Roto Plastics Corp. This firm makes football helmet bladders in Adrian, Mich. Big deal, you say? OK, how would you like to pay their liability insurance premiums? The blow-up bladders fit the inside helmets to cushion the heads of players. Roto Plastics uses traditional plastisol rotomolding, but these people run more tests than I've ever seen. They test the resin, print a serial number on each bladder, run pressure and visual tests, and then more tests.
Dogloo Inc.'s grand opening, Indianapolis. In what was billed as the largest-ever single U.S. purchase of new structural foam molding machines, the company plunked down millions to buy five brand-new Uniloy-Springfield presses, housed at its new plant in Indianapolis in 1994. The product: a doghouse shaped like an igloo! (That was in 1994. Three years later, Dogloo was bought by Doskocil Manufacturing Co. Inc., which closed shop in Indianapolis and moved the machines to Texas.)
Master Marine Inc. In Moss Point, Miss., along the Escatawpa River, this company was producing what was believed to be largest fishing trawlers ever made from fiberglass — more than 100 feet long. Even more interesting, during the 1989 interview, I learned Master Marine was affiliated with the Rev. Sun Myung Moon's Unification Church. Boats from the Mississippi yard were headed for Alaska, where the Rev. Moon ran a fish processing operation. It's a lonely feeling to be on the bayou, in the middle of nowhere, with a bunch of Moonies, but I survived.

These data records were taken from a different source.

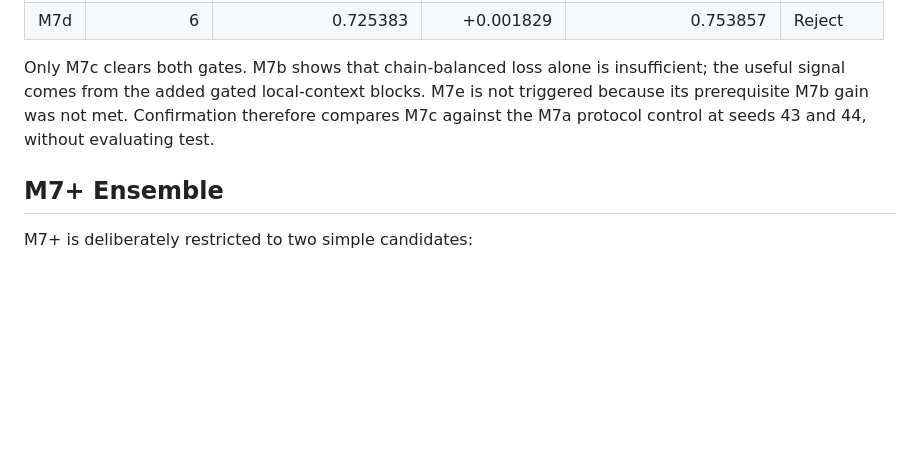
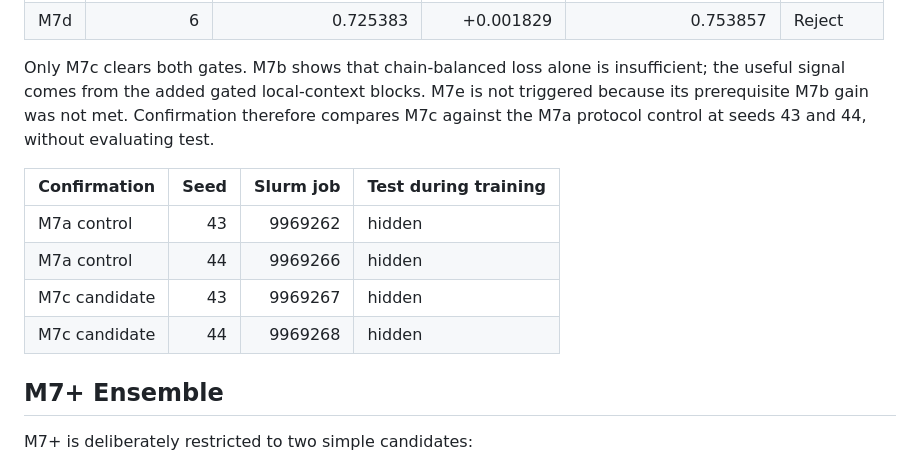
Before and after one commit to HUSRCF/PPC, a Markdown page: DOCs/M7_M7PLUS_EXPERIMENT_PLAN_20260712.md, the part around the change. GitHub-like rendering; blank space fills up the shorter version.

Commit message:
Record M7 confirmation jobs

```diff
--- a/DOCs/M7_M7PLUS_EXPERIMENT_PLAN_20260712.md
+++ b/DOCs/M7_M7PLUS_EXPERIMENT_PLAN_20260712.md
@@ -105,6 +105,13 @@ the useful signal comes from the added gated local-context blocks. M7e is not tr
 because its prerequisite M7b gain was not met. Confirmation therefore compares M7c
 against the M7a protocol control at seeds 43 and 44, without evaluating test.
 
+| Confirmation | Seed | Slurm job | Test during training |
+|---|---:|---:|---|
+| M7a control | 43 | 9969262 | hidden |
+| M7a control | 44 | 9969266 | hidden |
+| M7c candidate | 43 | 9969267 | hidden |
+| M7c candidate | 44 | 9969268 | hidden |
+
 ## M7+ Ensemble
 
 M7+ is deliberately restricted to two simple candidates:
```
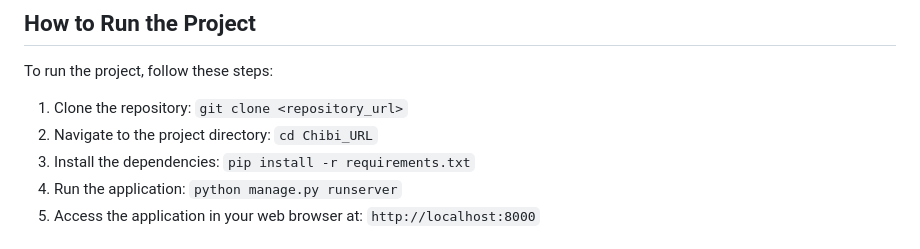
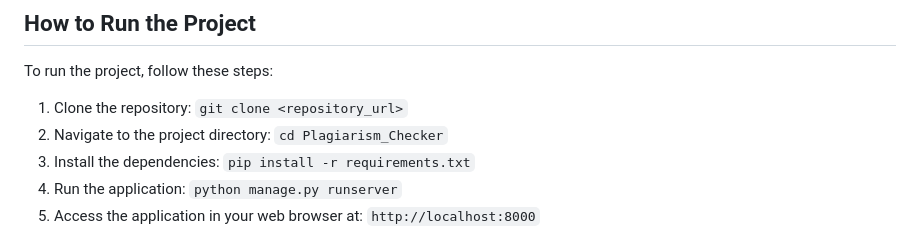
Before and after one commit to EGhost98/Plagiarism_Checker, a Markdown page: README.md, the part around the change. Drawn GitHub-style.

```diff
--- a/README.md
+++ b/README.md
@@ -6,7 +6,7 @@ Plagiarism Checker is a Django-based web application that allows users to check
 To run the project, follow these steps:
 
 1. Clone the repository: `git clone <repository_url>`
-2. Navigate to the project directory: `cd Chibi_URL`
+2. Navigate to the project directory: `cd Plagiarism_Checker`
 3. Install the dependencies: `pip install -r requirements.txt`
 4. Run the application: `python manage.py runserver`
 5. Access the application in your web browser at: `http://localhost:8000`
```
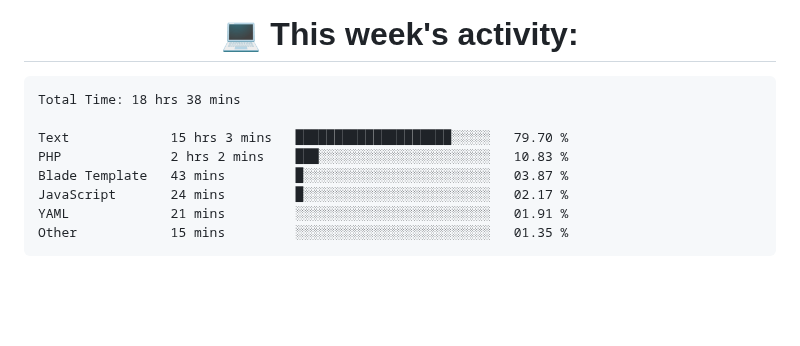
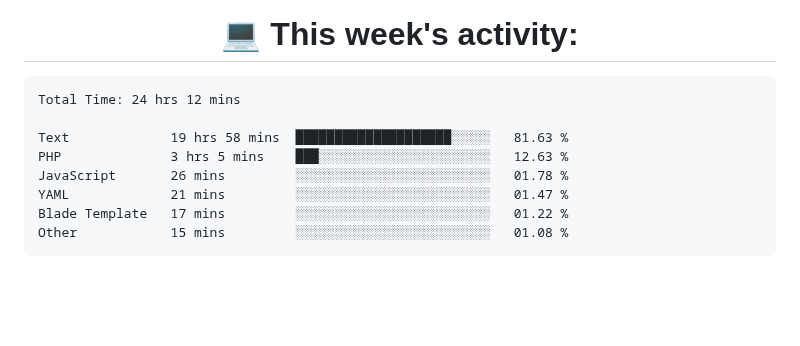
Before and after one commit to nothingnothings/nothingnothings, a Markdown page: README.md, the part around the change. Drawn GitHub-style.

Commit message:
Updated waka-readme graph with new metrics

````diff
--- a/README.md
+++ b/README.md
@@ -137,14 +137,14 @@
 <!--START_SECTION:waka-->
 
 ```txt
-Total Time: 18 hrs 38 mins
+Total Time: 24 hrs 12 mins
 
-Text             15 hrs 3 mins   ████████████████████░░░░░   79.70 %
-PHP              2 hrs 2 mins    ███░░░░░░░░░░░░░░░░░░░░░░   10.83 %
-Blade Template   43 mins         █░░░░░░░░░░░░░░░░░░░░░░░░   03.87 %
-JavaScript       24 mins         █░░░░░░░░░░░░░░░░░░░░░░░░   02.17 %
-YAML             21 mins         ░░░░░░░░░░░░░░░░░░░░░░░░░   01.91 %
-Other            15 mins         ░░░░░░░░░░░░░░░░░░░░░░░░░   01.35 %
+Text             19 hrs 58 mins  ████████████████████░░░░░   81.63 %
+PHP              3 hrs 5 mins    ███░░░░░░░░░░░░░░░░░░░░░░   12.63 %
+JavaScript       26 mins         ░░░░░░░░░░░░░░░░░░░░░░░░░   01.78 %
+YAML             21 mins         ░░░░░░░░░░░░░░░░░░░░░░░░░   01.47 %
+Blade Template   17 mins         ░░░░░░░░░░░░░░░░░░░░░░░░░   01.22 %
+Other            15 mins         ░░░░░░░░░░░░░░░░░░░░░░░░░   01.08 %
 ```
 
 <!--END_SECTION:waka-->
````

The Earthwinds balloon. I witnessed the aborted launch by Earthwinds' around-the-world balloon in 1992 in Akron. High winds scotched the flight. Still, I will never forget the site of the massive doors opening up at old Goodyear airdock as the crew wheeled the ethereal craft to the launch site. It was the middle of the night. Spotlights pierced the pale white balloon. Thousands of people watched. Earthwinds never got off the ground. But that night in Akron was one of pure poetry. (In March 1999, two other balloonists finally made it around the globe successfully.)
Bregar is Plastics News' senior staff reporter.